Gateway upgraded its wireless DVD player this week, taking another step in its attempt to converge the consumer electronics and PC markets.
The ADC-320 Wireless Connected DVD player supports more multimedia formats and better networking technology, says John Schindler, manager of connectivity and home entertainment with Poway, California-based Gateway.
Using 802.11g technology, the ADC-320 Wireless Connected DVD player wirelessly receives and displays streamed digital content--photos, music, and video--stored on a PC at a speed of up to 54 megabits per second, Schindler says. Under ideal conditions, the DVD player can pull content from a PC up to 300 feet away, he says.
"Customers today have most of their digital content stored on a PC that they want to get into a living room. That's why we launched the Wireless Connected DVD player," he says.
The ADC-320 can transfer files five times faster than the ADC-220, which was launched last July and had integrated 802.11b Wi-Fi technology. The increase in speed allows the player to stream higher-bandwidth movies, he says.
The DVD player can receive digital content from Windows and Windows XP Media Center Edition 2004 PCs, the company says in a statement. It also allows content to be streamed to PCs, where it can be recorded via Media Center's Personal Video Recorder feature. The recorded content can subsequently be streamed to other ADC-320s on a home network, Schindler says.
One-Step Set Up
Compared to the three-step setup process of the ADC-220, the ADC-320 has a one-step set-up process, he says. After the device is plugged in, it links to a home's existing wireless network using DHCP. It can use peer-to-peer networking to connect to home PCs with wireless access points, he said. If a home network has WEP or MAC (Media Access Control) addressing security features turned on, the DVD player can be configured to connect to such networks, he says.

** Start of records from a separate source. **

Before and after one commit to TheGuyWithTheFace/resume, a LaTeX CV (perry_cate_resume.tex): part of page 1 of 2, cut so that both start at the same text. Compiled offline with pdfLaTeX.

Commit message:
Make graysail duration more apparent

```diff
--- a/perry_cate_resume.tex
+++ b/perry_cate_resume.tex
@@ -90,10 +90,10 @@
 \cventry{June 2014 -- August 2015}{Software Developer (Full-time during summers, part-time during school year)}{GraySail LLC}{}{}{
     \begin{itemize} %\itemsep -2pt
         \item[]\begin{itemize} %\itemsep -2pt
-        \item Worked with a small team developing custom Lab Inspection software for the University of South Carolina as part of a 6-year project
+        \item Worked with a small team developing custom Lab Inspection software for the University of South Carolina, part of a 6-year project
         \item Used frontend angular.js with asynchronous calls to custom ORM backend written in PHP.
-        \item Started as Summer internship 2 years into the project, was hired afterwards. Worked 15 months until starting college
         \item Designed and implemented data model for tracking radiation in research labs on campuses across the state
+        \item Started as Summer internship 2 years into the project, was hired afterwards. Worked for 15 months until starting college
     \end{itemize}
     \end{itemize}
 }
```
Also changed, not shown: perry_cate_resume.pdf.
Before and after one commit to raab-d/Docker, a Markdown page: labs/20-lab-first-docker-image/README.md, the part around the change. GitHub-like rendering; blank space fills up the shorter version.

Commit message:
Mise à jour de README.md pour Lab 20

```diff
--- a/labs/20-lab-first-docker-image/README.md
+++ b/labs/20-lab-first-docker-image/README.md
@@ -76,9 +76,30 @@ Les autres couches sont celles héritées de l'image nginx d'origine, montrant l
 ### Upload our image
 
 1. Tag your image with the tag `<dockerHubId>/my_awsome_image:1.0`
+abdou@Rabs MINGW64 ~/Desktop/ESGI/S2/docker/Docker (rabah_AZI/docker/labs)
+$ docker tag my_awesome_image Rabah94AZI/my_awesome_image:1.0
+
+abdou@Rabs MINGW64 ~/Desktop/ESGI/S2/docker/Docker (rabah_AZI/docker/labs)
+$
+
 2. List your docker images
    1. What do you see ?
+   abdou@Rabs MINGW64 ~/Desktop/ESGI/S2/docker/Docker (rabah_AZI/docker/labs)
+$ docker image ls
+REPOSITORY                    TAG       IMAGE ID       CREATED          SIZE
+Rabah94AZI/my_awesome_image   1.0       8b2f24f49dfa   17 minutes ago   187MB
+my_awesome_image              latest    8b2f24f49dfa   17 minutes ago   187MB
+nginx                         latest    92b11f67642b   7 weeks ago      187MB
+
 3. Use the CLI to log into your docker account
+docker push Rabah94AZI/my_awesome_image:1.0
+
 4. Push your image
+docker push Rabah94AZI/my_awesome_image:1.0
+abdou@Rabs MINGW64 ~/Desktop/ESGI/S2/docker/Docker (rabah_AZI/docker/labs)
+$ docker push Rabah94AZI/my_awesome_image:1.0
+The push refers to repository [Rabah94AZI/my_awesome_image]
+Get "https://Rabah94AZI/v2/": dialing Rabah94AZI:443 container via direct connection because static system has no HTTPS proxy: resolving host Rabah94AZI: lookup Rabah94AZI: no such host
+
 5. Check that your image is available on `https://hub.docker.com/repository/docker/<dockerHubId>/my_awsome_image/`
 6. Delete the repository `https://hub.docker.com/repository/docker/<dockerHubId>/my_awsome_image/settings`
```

The player allows streaming of MP3 and Windows Media Audio content, and MPEG-1, MPEG-2, and MPEG-4, Microsoft PVR, and AVI (Audio-Video Interleaved) video files. For secure transfer of multimedia content, the DVD player supports 64-bit and 128-bit WEP encryption and WPA encryption.
The $199 ADC-320 Wireless Connected DVD player is available immediately. Firmware upgrades for the DVD player will be available from Gateway's Web site, the company says. Owners of Gateway's ADC-220 can upgrade with an 802.11g DVD card that costs $50 and is installed on the back of the DVD player.
The ADC-320 plugs into Gateway's KAS-303 home theater system, including a digital receiver, five speakers, and a subwoofer, to create a digital media center that can play media streamed from a PC. The total package costs $999.